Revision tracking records
Content starts
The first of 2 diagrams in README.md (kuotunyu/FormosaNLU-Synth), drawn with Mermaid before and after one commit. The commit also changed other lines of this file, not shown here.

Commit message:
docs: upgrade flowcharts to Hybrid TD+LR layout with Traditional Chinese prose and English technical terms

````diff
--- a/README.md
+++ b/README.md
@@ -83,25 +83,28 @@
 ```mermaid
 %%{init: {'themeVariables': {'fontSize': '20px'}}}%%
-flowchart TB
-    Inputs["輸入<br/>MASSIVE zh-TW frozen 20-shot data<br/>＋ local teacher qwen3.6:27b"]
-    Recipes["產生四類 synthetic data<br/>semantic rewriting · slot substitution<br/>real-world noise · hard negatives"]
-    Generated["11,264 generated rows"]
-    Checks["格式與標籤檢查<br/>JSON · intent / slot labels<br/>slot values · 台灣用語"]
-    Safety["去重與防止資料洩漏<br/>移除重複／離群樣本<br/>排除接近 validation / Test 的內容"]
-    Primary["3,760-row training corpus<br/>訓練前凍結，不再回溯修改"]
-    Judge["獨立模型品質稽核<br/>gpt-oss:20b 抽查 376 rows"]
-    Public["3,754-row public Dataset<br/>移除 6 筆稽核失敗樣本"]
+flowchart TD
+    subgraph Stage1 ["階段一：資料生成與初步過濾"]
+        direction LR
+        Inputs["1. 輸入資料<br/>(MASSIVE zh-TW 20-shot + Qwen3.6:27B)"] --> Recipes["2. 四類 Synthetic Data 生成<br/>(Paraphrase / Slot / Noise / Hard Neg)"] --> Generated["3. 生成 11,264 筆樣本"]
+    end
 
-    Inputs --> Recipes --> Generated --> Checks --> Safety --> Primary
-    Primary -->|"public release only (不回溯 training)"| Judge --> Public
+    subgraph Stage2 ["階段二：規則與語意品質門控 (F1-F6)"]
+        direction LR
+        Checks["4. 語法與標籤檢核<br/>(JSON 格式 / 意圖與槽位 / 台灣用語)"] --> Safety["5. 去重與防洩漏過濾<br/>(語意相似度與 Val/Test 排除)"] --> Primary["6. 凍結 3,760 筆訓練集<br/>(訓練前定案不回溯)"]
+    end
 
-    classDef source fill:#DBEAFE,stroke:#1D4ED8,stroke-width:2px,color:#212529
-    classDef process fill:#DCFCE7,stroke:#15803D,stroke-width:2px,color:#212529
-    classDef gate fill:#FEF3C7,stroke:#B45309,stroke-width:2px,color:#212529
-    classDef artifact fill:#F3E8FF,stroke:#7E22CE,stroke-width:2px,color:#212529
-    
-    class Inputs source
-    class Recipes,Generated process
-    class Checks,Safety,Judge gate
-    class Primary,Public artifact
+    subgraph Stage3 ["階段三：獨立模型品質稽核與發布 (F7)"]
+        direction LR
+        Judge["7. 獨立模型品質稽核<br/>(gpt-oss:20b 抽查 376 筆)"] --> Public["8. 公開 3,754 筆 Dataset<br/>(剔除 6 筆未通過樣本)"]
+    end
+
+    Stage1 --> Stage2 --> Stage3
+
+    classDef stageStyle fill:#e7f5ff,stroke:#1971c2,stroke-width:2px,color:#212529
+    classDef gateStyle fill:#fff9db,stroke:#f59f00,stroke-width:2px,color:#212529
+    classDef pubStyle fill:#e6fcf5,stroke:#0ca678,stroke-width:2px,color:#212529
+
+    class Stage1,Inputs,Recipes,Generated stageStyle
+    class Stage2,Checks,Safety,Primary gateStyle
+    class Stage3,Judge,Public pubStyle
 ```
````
Content ends
- **Task to carry out**:
Reproduce the data above in full, keeping it exactly the same.

- **Output**:
The first of 2 diagrams in README.md (kuotunyu/FormosaNLU-Synth), drawn with Mermaid before and after one commit. The commit also changed other lines of this file, not shown here.

Commit message:
docs: upgrade flowcharts to Hybrid TD+LR layout with Traditional Chinese prose and English technical terms

````diff
--- a/README.md
+++ b/README.md
@@ -83,25 +83,28 @@
 ```mermaid
 %%{init: {'themeVariables': {'fontSize': '20px'}}}%%
-flowchart TB
-    Inputs["輸入<br/>MASSIVE zh-TW frozen 20-shot data<br/>＋ local teacher qwen3.6:27b"]
-    Recipes["產生四類 synthetic data<br/>semantic rewriting · slot substitution<br/>real-world noise · hard negatives"]
-    Generated["11,264 generated rows"]
-    Checks["格式與標籤檢查<br/>JSON · intent / slot labels<br/>slot values · 台灣用語"]
-    Safety["去重與防止資料洩漏<br/>移除重複／離群樣本<br/>排除接近 validation / Test 的內容"]
-    Primary["3,760-row training corpus<br/>訓練前凍結，不再回溯修改"]
-    Judge["獨立模型品質稽核<br/>gpt-oss:20b 抽查 376 rows"]
-    Public["3,754-row public Dataset<br/>移除 6 筆稽核失敗樣本"]
+flowchart TD
+    subgraph Stage1 ["階段一：資料生成與初步過濾"]
+        direction LR
+        Inputs["1. 輸入資料<br/>(MASSIVE zh-TW 20-shot + Qwen3.6:27B)"] --> Recipes["2. 四類 Synthetic Data 生成<br/>(Paraphrase / Slot / Noise / Hard Neg)"] --> Generated["3. 生成 11,264 筆樣本"]
+    end
 
-    Inputs --> Recipes --> Generated --> Checks --> Safety --> Primary
-    Primary -->|"public release only (不回溯 training)"| Judge --> Public
+    subgraph Stage2 ["階段二：規則與語意品質門控 (F1-F6)"]
+        direction LR
+        Checks["4. 語法與標籤檢核<br/>(JSON 格式 / 意圖與槽位 / 台灣用語)"] --> Safety["5. 去重與防洩漏過濾<br/>(語意相似度與 Val/Test 排除)"] --> Primary["6. 凍結 3,760 筆訓練集<br/>(訓練前定案不回溯)"]
+    end
 
-    classDef source fill:#DBEAFE,stroke:#1D4ED8,stroke-width:2px,color:#212529
-    classDef process fill:#DCFCE7,stroke:#15803D,stroke-width:2px,color:#212529
-    classDef gate fill:#FEF3C7,stroke:#B45309,stroke-width:2px,color:#212529
-    classDef artifact fill:#F3E8FF,stroke:#7E22CE,stroke-width:2px,color:#212529
-    
-    class Inputs source
-    class Recipes,Generated process
-    class Checks,Safety,Judge gate
-    class Primary,Public artifact
+    subgraph Stage3 ["階段三：獨立模型品質稽核與發布 (F7)"]
+        direction LR
+        Judge["7. 獨立模型品質稽核<br/>(gpt-oss:20b 抽查 376 筆)"] --> Public["8. 公開 3,754 筆 Dataset<br/>(剔除 6 筆未通過樣本)"]
+    end
+
+    Stage1 --> Stage2 --> Stage3
+
+    classDef stageStyle fill:#e7f5ff,stroke:#1971c2,stroke-width:2px,color:#212529
+    classDef gateStyle fill:#fff9db,stroke:#f59f00,stroke-width:2px,color:#212529
+    classDef pubStyle fill:#e6fcf5,stroke:#0ca678,stroke-width:2px,color:#212529
+
+    class Stage1,Inputs,Recipes,Generated stageStyle
+    class Stage2,Checks,Safety,Primary gateStyle
+    class Stage3,Judge,Public pubStyle
 ```
````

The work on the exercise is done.